Are there, in these remarks, any evidence of the traits Sandy Hotchkiss saw as associated with narcissism? It seems to me that we can find three there at least. Shamelessess is the first. We have done grievous harm to the nation of Iraq and to the Iraqi people. Some U. S. President some day will apologize for what we have done. We have been aggressive beyond any modern precedent in a great power democracy in our behavior toward other nations. Some Americans are ashamed of what we have done. I am one of those. My President is not.
Exploitation, clearly, if it is defined as behaving toward other nations without any recognition of their legitimate interests. If the weakness of a nation whose defenses are not adequate to defend itself against our military is seen as no more than the ripeness of a banana that is ready to be picked, then “exploitation” seem a fair charge.
I think what I called “poorly defined boundaries” (and Hotchkiss or her editor called “bad boundaries”) is indicated as well. What can be taken militarily and what can be purchased financially and what can be negotiated diplomatically seem all to flow into each other. “Why is it,” the narcissist asks, “that you persist in saying that you have legitimate needs when they clearly oppose my wishes? Why is that?”
I need to find a way to get off this horse before I disappear over the far horizon and I have an idea. There is hardly a more innocuous movie that The Wedding Date, starring Debra Messing and Dermot Mulroney.
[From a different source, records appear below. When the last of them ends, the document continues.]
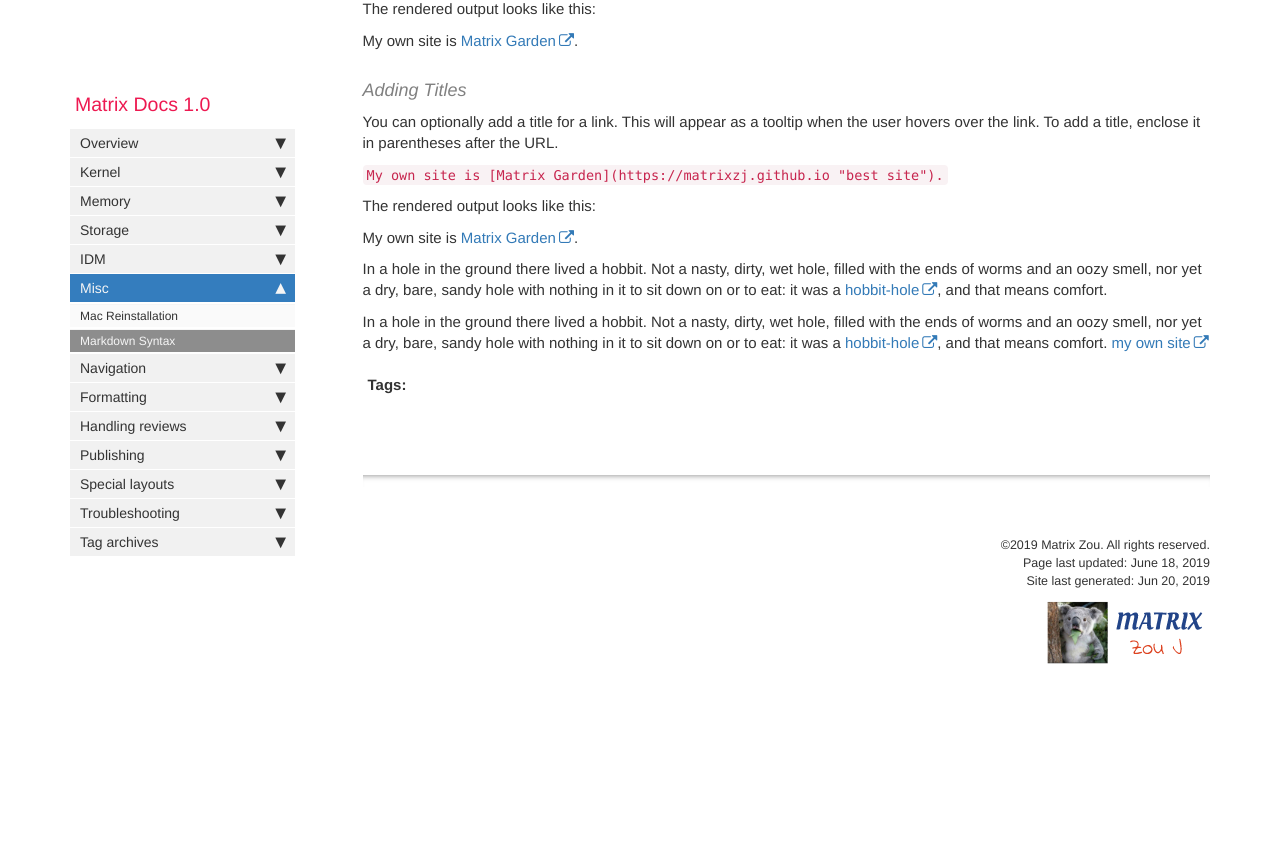
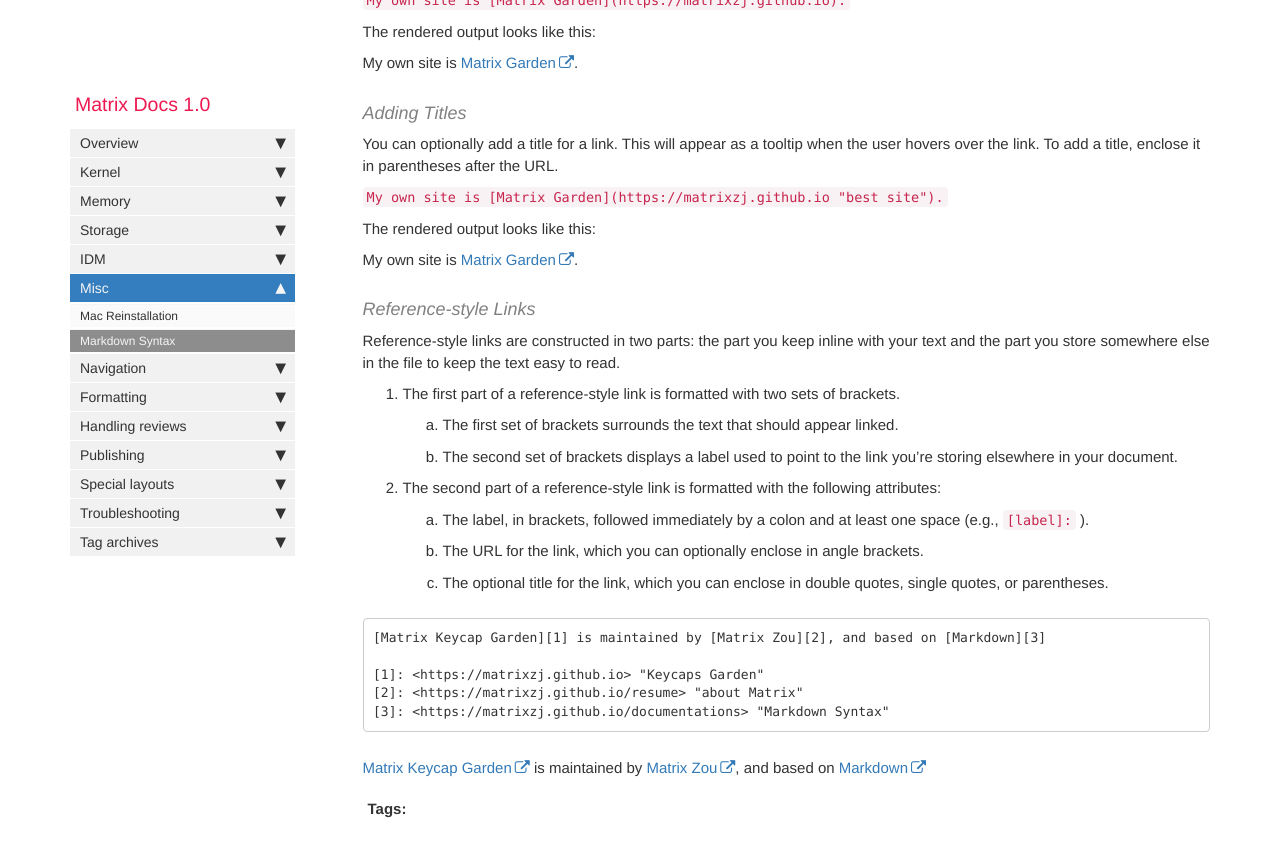
Before and after one commit to matrixzj/documentations, a Jekyll site: the page built from pages/misc/misc_markdown.md, in a window 1280 px wide and 900 px high, scrolled down 5161 px. Shown: the top 857 px of the window. Built offline with Jekyll 4.4.1, drawn with Linux system fonts in a browser that asks for light colours; comment, search, counter and statistics services are not loaded; before the commit the page ends 5897 px from its top, so only the background shows below that; some of the changed text lies outside the part shown.

Commit message:
There are 1 files have been modified at 2019-06-20 06:31:53 . 	-rw-r--r-- 1 jzou ops 9676 Jun 20 06:31 pages/misc/misc_markdown.md No files have been added. No files have been deleted. No file type has been changed.

````diff
--- a/pages/misc/misc_markdown.md
+++ b/pages/misc/misc_markdown.md
@@ -170,16 +170,31 @@ The rendered output looks like this:
 
 My own site is [Matrix Garden](https://matrixzj.github.io "best site").
 
-In a hole in the ground there lived a hobbit. Not a nasty, dirty, wet hole, filled with the ends
-of worms and an oozy smell, nor yet a dry, bare, sandy hole with nothing in it to sit down on or to
-eat: it was a [hobbit-hole](https://en.wikipedia.org/wiki/Hobbit#Lifestyle "Hobbit lifestyles"), and that means comfort.
+#### Reference-style Links
 
-In a hole in the ground there lived a hobbit. Not a nasty, dirty, wet hole, filled with the ends
-of worms and an oozy smell, nor yet a dry, bare, sandy hole with nothing in it to sit down on or to
-eat: it was a [hobbit-hole][1], and that means comfort. [my own site][2]
+Reference-style links are constructed in two parts: the part you keep inline with your text and the part you store somewhere else in the file to keep the text easy to read.
 
-[1]: <https://en.wikipedia.org/wiki/Hobbit#Lifestyle> "Hobbit lifestyles"
-[2]: <https://matrixzj.github.io> "keycaps garden"
+1. The first part of a reference-style link is formatted with two sets of brackets.
+    1. The first set of brackets surrounds the text that should appear linked.
+    2. The second set of brackets displays a label used to point to the link you’re storing elsewhere in your document.
 
+2. The second part of a reference-style link is formatted with the following attributes:
+    1. The label, in brackets, followed immediately by a colon and at least one space (e.g., `[label]:` ).
+    2. The URL for the link, which you can optionally enclose in angle brackets.
+    3. The optional title for the link, which you can enclose in double quotes, single quotes, or parentheses.
+
+```
+[Matrix Keycap Garden][1] is maintained by [Matrix Zou][2], and based on [Markdown][3]
+
+[1]: <https://matrixzj.github.io> "Keycaps Garden"
+[2]: <https://matrixzj.github.io/resume> "about Matrix"
+[3]: <https://matrixzj.github.io/documentations> "Markdown Syntax"
+```
+
+[Matrix Keycap Garden][1] is maintained by [Matrix Zou][2], and based on [Markdown][3]
+
+[1]: <https://matrixzj.github.io> "Keycaps Garden"
+[2]: <https://matrixzj.github.io/resume> "about Matrix"
+[3]: <https://matrixzj.github.io/documentations> "Markdown Syntax"
 
 {% include links.html %}
````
Messing takes Mulroney to the wedding of her sister, pretending that he is her fiancé when in fact he is a professional escort. Messing is concerned that the proceedings will go well, but they start going badly as soon as she and her “wedding date “ arrive.
The house is crowded with guests and over the speaker system comes the voice of Messing’s mother, a woman with no social sense whatever. “Oh sweet Jesus,” says Messing, “Who gave that woman an amp?”
Now the mother, the person herself, is who she is. And if she were that person in a receiving line or huddling quietly in a corner with long-time friends, that would be one thing. Giving her the tools to dominate the auditory space of all the guests at the same time is another thing entirely.
And that’s what I’m talking about. President Trump isn’t newly narcissistic. But he is newly President.
 Men more than women, according to a recent study. I doubt that, myself. I haven’t done any studies and I don’t know the literature, but I am quite certain that as interest in this topic proceeds, we disc”over that there are “different kinds of narcissim (depending on the trait being measured) and that men are more commonly afflicted by some kinds, women by other kinds. Watch and see.
 That is the first line or so of Wikipedia’s very chaste account of the condition.
 I am referring here the the full-blown personality disorder now being called NPD, which probably does not please the German political party (Nationaldemokratische Deutschland) with shares the acronym.
 That is, in fact, the subtitle of her 2008 book, “Why is always about you?”
 For the record, I deny the charge that I chose these particular traits because they spell SMEEP and are, therefore, easy to remember.
 Rachel Maddow is a commentator/new anchor of the far left, a proponent of what I called in my most recent post “niche journalism.” I am not relying on her judgment about the merits of the news clips, only that they are, in fact, circulating on social media in the middle east and that they are subtitled in Arabic, as shown.